### Exercise details
A faithful, word-for-word copy of the data below is required, without pictures.

*** Opening Entries provided ***

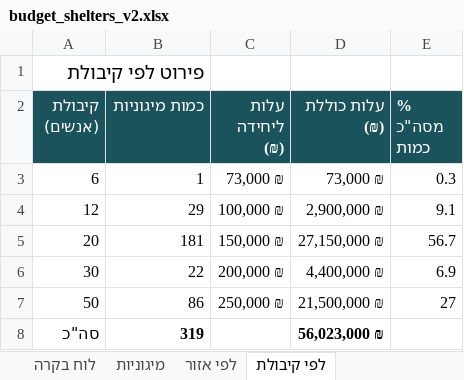
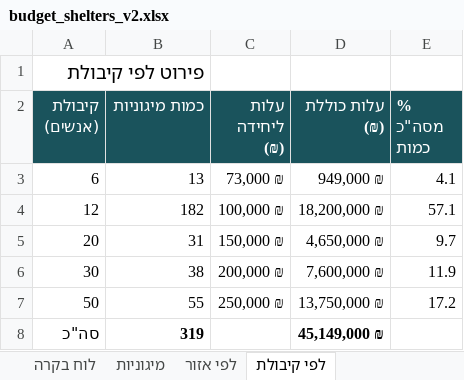
Before and after one commit to eranto/shelter_placement, an Excel workbook: budget_shelters_v2.xlsx, sheet לפי קיבולת, drawn as a sheet; values as stored, in another font and other column widths than the file's, no borders; the diff names each change by its address in the sheet, - before the commit and + after, or states it on an @@ line.

```diff
--- a/budget_shelters_v2.xlsx (sheet לפי קיבולת)
+++ b/budget_shelters_v2.xlsx (sheet לפי קיבולת)
-B3 (כמות מיגוניות): 1
+B3 (כמות מיגוניות): 13
-D3 (עלות כוללת (₪)): 73,000 ₪
+D3 (עלות כוללת (₪)): 949,000 ₪
-E3 (% מסה"כ כמות): 0.3
+E3 (% מסה"כ כמות): 4.1
-B4 (כמות מיגוניות): 29
+B4 (כמות מיגוניות): 182
-D4 (עלות כוללת (₪)): 2,900,000 ₪
+D4 (עלות כוללת (₪)): 18,200,000 ₪
-E4 (% מסה"כ כמות): 9.1
+E4 (% מסה"כ כמות): 57.1
-B5 (כמות מיגוניות): 181
+B5 (כמות מיגוניות): 31
-D5 (עלות כוללת (₪)): 27,150,000 ₪
+D5 (עלות כוללת (₪)): 4,650,000 ₪
-E5 (% מסה"כ כמות): 56.7
+E5 (% מסה"כ כמות): 9.7
-B6 (כמות מיגוניות): 22
+B6 (כמות מיגוניות): 38
-D6 (עלות כוללת (₪)): 4,400,000 ₪
+D6 (עלות כוללת (₪)): 7,600,000 ₪
-E6 (% מסה"כ כמות): 6.9
+E6 (% מסה"כ כמות): 11.9
-B7 (כמות מיגוניות): 86
+B7 (כמות מיגוניות): 55
-D7 (עלות כוללת (₪)): 21,500,000 ₪
+D7 (עלות כוללת (₪)): 13,750,000 ₪
-E7 (% מסה"כ כמות): 27
+E7 (% מסה"כ כמות): 17.2
-D8 (עלות כוללת (₪)): 56,023,000 ₪
+D8 (עלות כוללת (₪)): 45,149,000 ₪
```
Also changed, not shown: sheet מיגוניות, sheet לפי אזור, sheet לוח בקרה, 10 other files.
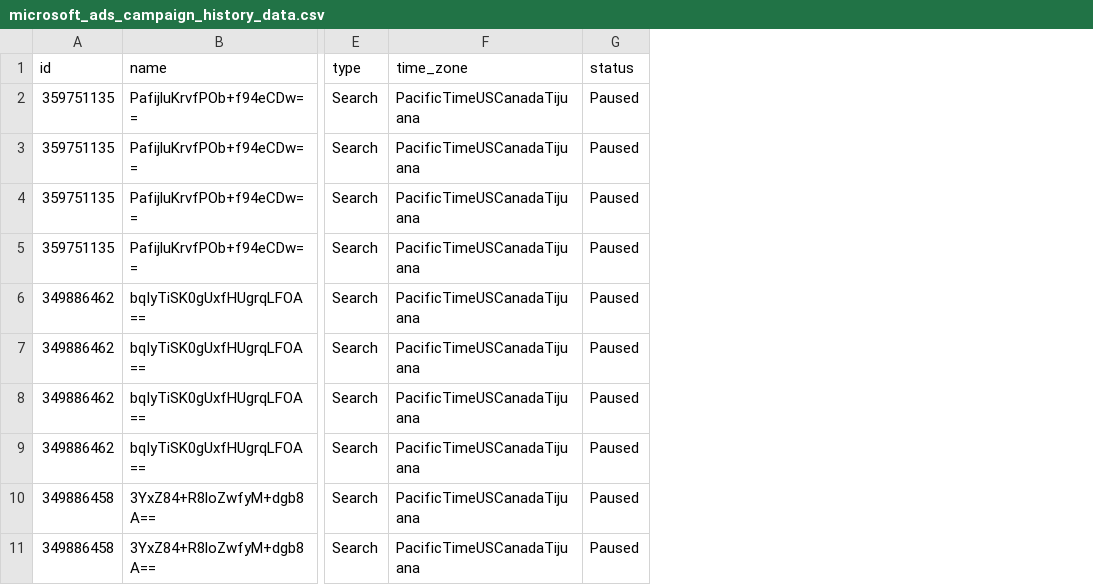
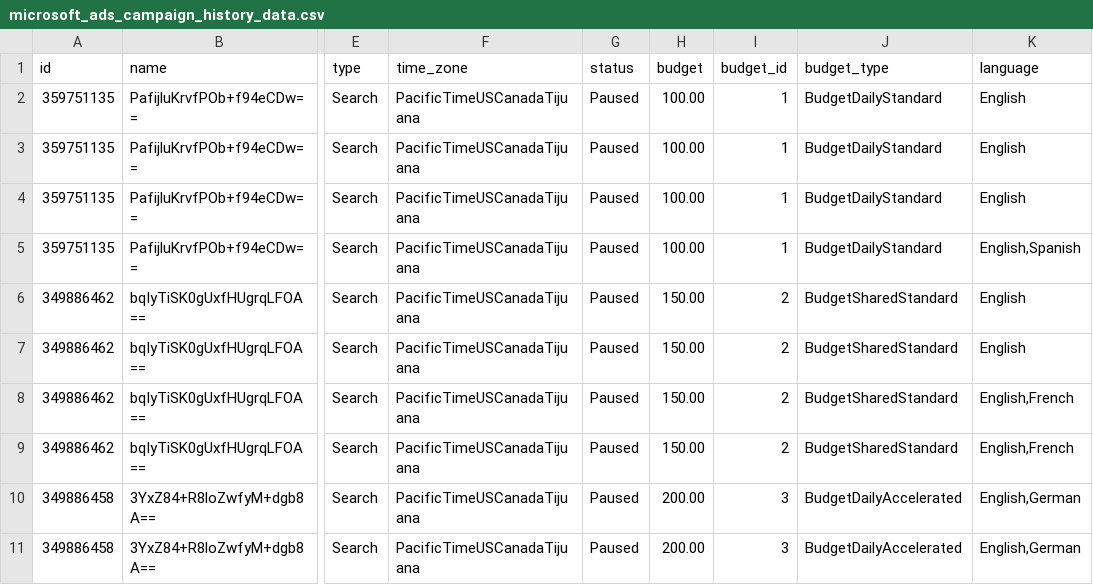
Before and after one commit to fivetran/dbt_microsoft_ads_source, a CSV file: integration_tests/seeds/microsoft_ads_campaign_history_data.csv, drawn as a sheet; only a part is shown, gaps mark what is left out; the diff names each change by its address in the sheet, - before the commit and + after, or states it on an @@ line.

```diff
--- a/integration_tests/seeds/microsoft_ads_campaign_history_data.csv
+++ b/integration_tests/seeds/microsoft_ads_campaign_history_data.csv
+column H (budget), rows 2-11: 100.00 | 100.00 | 100.00 | 100.00 | 150.00 | 150.00 | 150.00 | 150.00 | 200.00 | 200.00
+column I (budget_id), rows 2-11: 1 | 1 | 1 | 1 | 2 | 2 | 2 | 2 | 3 | 3
+column J (budget_type), rows 2-11: BudgetDailyStandard | BudgetDailyStandard | BudgetDailyStandard | BudgetDailyStandard | BudgetSharedStandard | BudgetSharedStandard | BudgetSharedStandard | BudgetSharedStandard | BudgetDailyAccelerated | BudgetDailyAccelerated
+column K (language), rows 2-11: English | English | English | English,Spanish | English | English | English,French | English,French | English,German | English,German
```
Also changed, not shown: integration_tests/seeds/microsoft_ads_ad_history_data.csv, 14 other files.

*** Closing Entries provided ***

### Answer below
Before and after one commit to eranto/shelter_placement, an Excel workbook: budget_shelters_v2.xlsx, sheet לפי קיבולת, drawn as a sheet; values as stored, in another font and other column widths than the file's, no borders; the diff names each change by its address in the sheet, - before the commit and + after, or states it on an @@ line.

```diff
--- a/budget_shelters_v2.xlsx (sheet לפי קיבולת)
+++ b/budget_shelters_v2.xlsx (sheet לפי קיבולת)
-B3 (כמות מיגוניות): 1
+B3 (כמות מיגוניות): 13
-D3 (עלות כוללת (₪)): 73,000 ₪
+D3 (עלות כוללת (₪)): 949,000 ₪
-E3 (% מסה"כ כמות): 0.3
+E3 (% מסה"כ כמות): 4.1
-B4 (כמות מיגוניות): 29
+B4 (כמות מיגוניות): 182
-D4 (עלות כוללת (₪)): 2,900,000 ₪
+D4 (עלות כוללת (₪)): 18,200,000 ₪
-E4 (% מסה"כ כמות): 9.1
+E4 (% מסה"כ כמות): 57.1
-B5 (כמות מיגוניות): 181
+B5 (כמות מיגוניות): 31
-D5 (עלות כוללת (₪)): 27,150,000 ₪
+D5 (עלות כוללת (₪)): 4,650,000 ₪
-E5 (% מסה"כ כמות): 56.7
+E5 (% מסה"כ כמות): 9.7
-B6 (כמות מיגוניות): 22
+B6 (כמות מיגוניות): 38
-D6 (עלות כוללת (₪)): 4,400,000 ₪
+D6 (עלות כוללת (₪)): 7,600,000 ₪
-E6 (% מסה"כ כמות): 6.9
+E6 (% מסה"כ כמות): 11.9
-B7 (כמות מיגוניות): 86
+B7 (כמות מיגוניות): 55
-D7 (עלות כוללת (₪)): 21,500,000 ₪
+D7 (עלות כוללת (₪)): 13,750,000 ₪
-E7 (% מסה"כ כמות): 27
+E7 (% מסה"כ כמות): 17.2
-D8 (עלות כוללת (₪)): 56,023,000 ₪
+D8 (עלות כוללת (₪)): 45,149,000 ₪
```
Also changed, not shown: sheet מיגוניות, sheet לפי אזור, sheet לוח בקרה, 10 other files.
Before and after one commit to fivetran/dbt_microsoft_ads_source, a CSV file: integration_tests/seeds/microsoft_ads_campaign_history_data.csv, drawn as a sheet; only a part is shown, gaps mark what is left out; the diff names each change by its address in the sheet, - before the commit and + after, or states it on an @@ line.

```diff
--- a/integration_tests/seeds/microsoft_ads_campaign_history_data.csv
+++ b/integration_tests/seeds/microsoft_ads_campaign_history_data.csv
+column H (budget), rows 2-11: 100.00 | 100.00 | 100.00 | 100.00 | 150.00 | 150.00 | 150.00 | 150.00 | 200.00 | 200.00
+column I (budget_id), rows 2-11: 1 | 1 | 1 | 1 | 2 | 2 | 2 | 2 | 3 | 3
+column J (budget_type), rows 2-11: BudgetDailyStandard | BudgetDailyStandard | BudgetDailyStandard | BudgetDailyStandard | BudgetSharedStandard | BudgetSharedStandard | BudgetSharedStandard | BudgetSharedStandard | BudgetDailyAccelerated | BudgetDailyAccelerated
+column K (language), rows 2-11: English | English | English | English,Spanish | English | English | English,French | English,French | English,German | English,German
```
Also changed, not shown: integration_tests/seeds/microsoft_ads_ad_history_data.csv, 14 other files.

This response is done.